Berlusconi to discuss pipelines at Putin party
By Guy Dinmore in Rome, published on FT on Oct 20, 2009
A private birthday party on the shores of Lake Valdai, south of St Petersburg. Silvio Berlusconi, Italy’s prime minister, has already bought a present for his close acquaintance, Vladimir Putin, and their two-day meeting this week is expected to focus on Russia’s controversial plans to build two more gas pipelines to Europe.
Franco Frattini, Italian foreign minister, confirmed to the Financial Times yesterday that Mr Berlusconi is expected to fly to St Petersburg tomorrow (Wednesday). He said he did not have a guest list or details of the Russian prime minister’s birthday celebrations.

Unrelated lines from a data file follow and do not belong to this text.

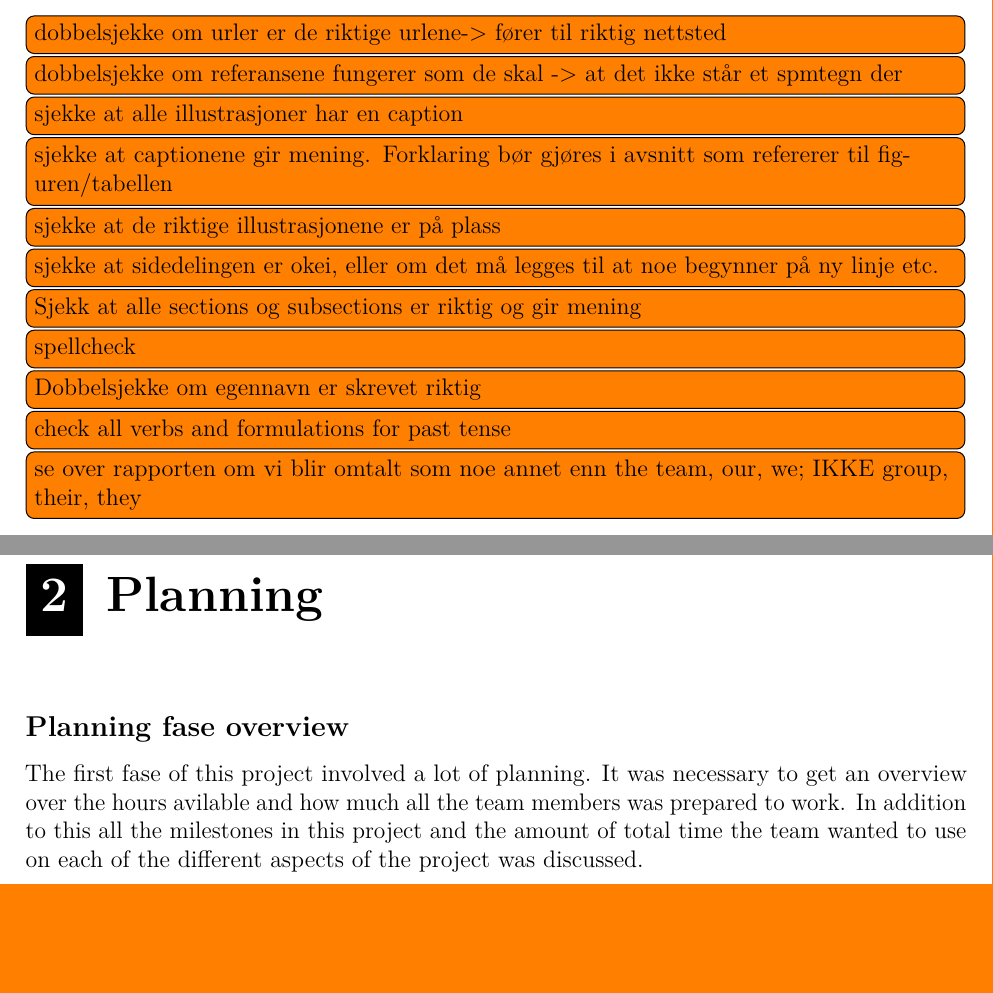
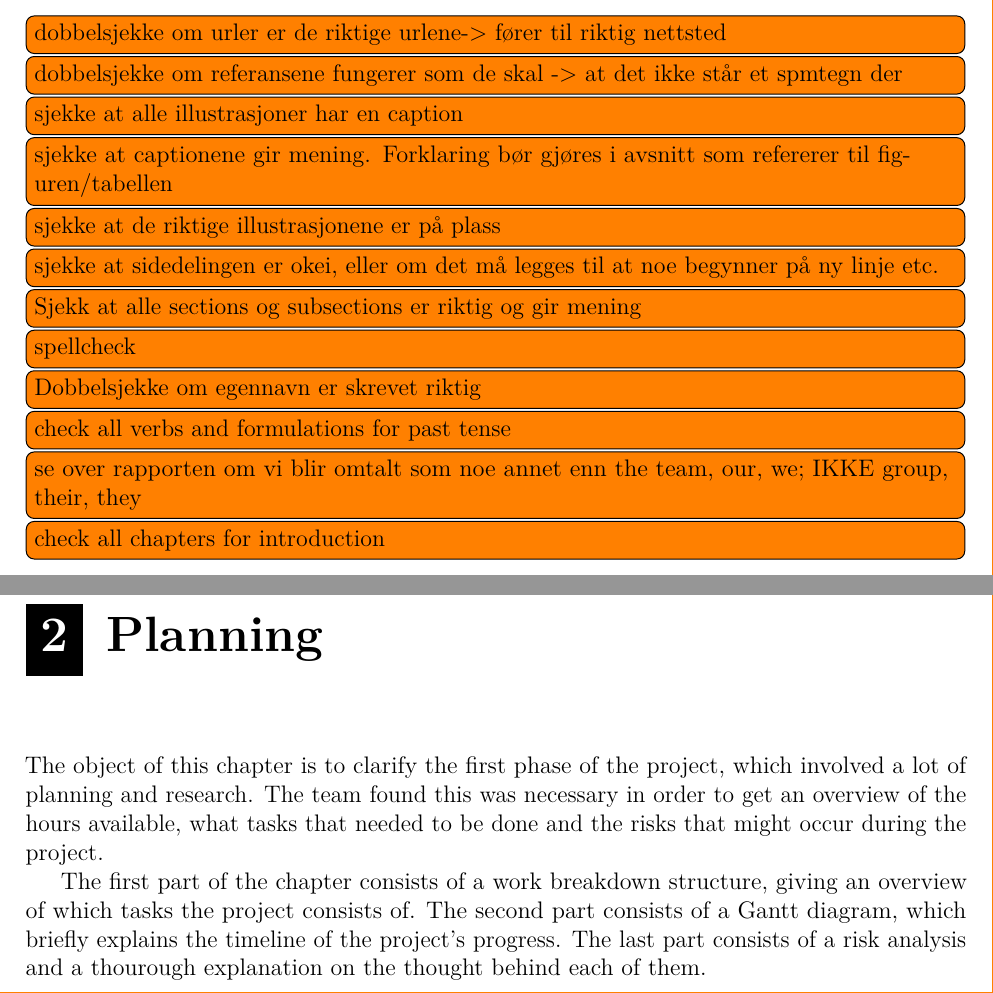
Before and after one commit to haavardlian/IT2901, a LaTeX thesis (report/rapport.tex, which reads report/ch/planning/planning.tex): two parts of pages 8 and 14 of 62 before the commit and two parts of pages 8 and 14 of 63 after it, joined at a grey line, cut so that both start at the same text, the shorter picture padded with empty space. Compiled offline with pdfLaTeX.

Commit message:
Added introduction to planning chapter

```diff
--- a/report/ch/planning/planning.tex
+++ b/report/ch/planning/planning.tex
@@ -1,7 +1,8 @@
 \chapter{Planning}
 
-\subsection{Planning fase overview}
-The first fase of this project involved a lot of planning. It was necessary to get an overview over the hours avilable and how much all the team members was prepared to work. In addition to this all the milestones in this project and the amount of total time the team wanted to use on each of the different aspects of the project was discussed.
+The object of this chapter is to clarify the first phase of the project, which involved a lot of planning and research. The team found this was necessary in order to get an overview of the hours available, what tasks that needed to be done and the risks that might occur during the project.
+
+The first part of the chapter consists of a work breakdown structure, giving an overview of which tasks the project consists of. The second part consists of a Gantt diagram, which briefly explains the timeline of the project's progress. The last part consists of a risk analysis and a thourough explanation on the thought behind each of them.
 
 
 \newpage
--- a/report/rapport.tex
+++ b/report/rapport.tex
@@ -58,6 +58,7 @@ Pia	Karlsen	Lindkjølen\\}
 \todo[inline]{Dobbelsjekke om egennavn er skrevet riktig}
 \todo[inline]{check all verbs and formulations for past tense}
 \todo[inline]{se over rapporten om vi blir omtalt som noe annet enn the team, our, we; IKKE group, their, they}
+\todo[inline]{check all chapters for introduction}
 
 
 \input ch/introduction/introduction.tex
```
Also changed, not shown: report/ch/planning/sec/gantt.tex (+1 -0 lines), report/ch/planning/planning.tex (2 more changed lines).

However, Il Giornale, a newspaper owned by the Berlusconi family, reported that the two prime ministers would discuss geopolitics and energy. It compared the occasion to a meeting in 2007 that was also attended by Gerhard Schroeder, former German chancellor and now chairman of the Nord Stream gas pipeline project , as well as Jacques Chirac, former French president.

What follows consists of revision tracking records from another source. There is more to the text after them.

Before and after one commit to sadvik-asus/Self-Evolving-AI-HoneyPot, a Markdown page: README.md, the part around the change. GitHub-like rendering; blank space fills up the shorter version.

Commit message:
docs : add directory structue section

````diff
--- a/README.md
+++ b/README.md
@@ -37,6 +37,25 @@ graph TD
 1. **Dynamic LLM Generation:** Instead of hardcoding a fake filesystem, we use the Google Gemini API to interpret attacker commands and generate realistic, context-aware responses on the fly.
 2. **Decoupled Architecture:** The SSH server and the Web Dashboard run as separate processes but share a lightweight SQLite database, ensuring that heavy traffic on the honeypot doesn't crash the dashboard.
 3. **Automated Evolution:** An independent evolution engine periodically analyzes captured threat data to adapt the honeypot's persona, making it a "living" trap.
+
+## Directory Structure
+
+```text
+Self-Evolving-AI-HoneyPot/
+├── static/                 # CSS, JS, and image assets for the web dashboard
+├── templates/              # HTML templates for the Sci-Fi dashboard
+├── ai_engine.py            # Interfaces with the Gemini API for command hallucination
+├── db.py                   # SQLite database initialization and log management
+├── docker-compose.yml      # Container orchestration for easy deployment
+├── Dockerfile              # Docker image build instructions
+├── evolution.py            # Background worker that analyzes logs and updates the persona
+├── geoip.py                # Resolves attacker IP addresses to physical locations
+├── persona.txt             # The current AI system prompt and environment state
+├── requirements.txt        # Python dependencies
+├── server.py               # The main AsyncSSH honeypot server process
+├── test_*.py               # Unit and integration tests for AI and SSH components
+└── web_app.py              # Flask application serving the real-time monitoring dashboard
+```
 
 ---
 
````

Mr Schroeder is also expected to attend the private event marking Mr Putin’s 57th birthday which was actually on October 7, Il Giornale reported. Mr Schroeder was not available for comment.
The then Bush administration only learned of the secret 2007 meeting months after the event. Details were scarce. Diplomats said concerns were raised among Washington’s conservatives, in particular Dick Cheney, then vice president, over Russia’s plans to increase Europe’s dependency on its gas while undermining the separate US-backed Nabucco pipeline project to take gas from the Caspian and central Asia to Europe.

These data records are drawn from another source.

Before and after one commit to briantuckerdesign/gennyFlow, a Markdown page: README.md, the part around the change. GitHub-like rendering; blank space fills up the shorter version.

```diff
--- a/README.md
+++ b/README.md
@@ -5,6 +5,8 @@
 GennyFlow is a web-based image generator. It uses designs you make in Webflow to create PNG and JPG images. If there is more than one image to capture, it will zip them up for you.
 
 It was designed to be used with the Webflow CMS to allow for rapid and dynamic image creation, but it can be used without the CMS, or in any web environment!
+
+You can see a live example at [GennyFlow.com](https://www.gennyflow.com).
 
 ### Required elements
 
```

Nord Stream would link Russia directly to Germany under the Baltic, bypassing the Baltic states. Nord Stream could start pumping gas directly to Germany under the Baltic Sea at the end of 2011 but its construction depends on the co-operation of countries with territorial waters along the route.
South Stream – a joint venture between Russia’s Gazprom and Italy’s Eni – would pipe gas direct from Russia under the Black Sea to Bulgaria and on to central and southern Europe. Russia’s principal motive is to bypass Ukraine, which is the transit country for 80 per cent of Russia’s gas exports to the EU. As became obvious in January, in the latest flare-up of its long-running dispute with Ukraine over gas prices, Russia has no way to cut off the gas to Ukraine without also cutting off most of its European customers.
Mr Berlusconi was in Sofia last week to discuss South Stream with Boyko Borissov, Bulgaria’s newly elected prime minister.
Mr Frattini said Italy had addressed Washington’s concerns over South Stream during a visit earlier this month by Claudio Scajola, economic development minister.
The foreign minister pointed out that Italy was much less dependant on Russian gas than other European importers and was actively diversifying its purchases. He said Italy imported 30 per cent of its gas from Russia, 28 per cent from Libya and 20 per cent from Algeria. He noted yesterday’s formal opening of the Adriatic offshore regasification terminal which will bring Qatari gas to Italy.
“Nabucco, in order to function, has to have gas that today is not there,” Mr Frattini said, noting that Azerbaijan does not have sufficient gas to fill the pipeline at present, and that other potential sources, such as Iran, are problematic.
Separately in Milan yesterday, Eni and Turkey’s Calik signed an accord to build a 550-km pipeline linking Turkey’s Black Sea and Mediterranean coasts. Igor Sechin, Russian deputy prime minister, was reported as saying that Russia was ready to provide oil from the Black Sea and Caspian areas to feed the pipeline.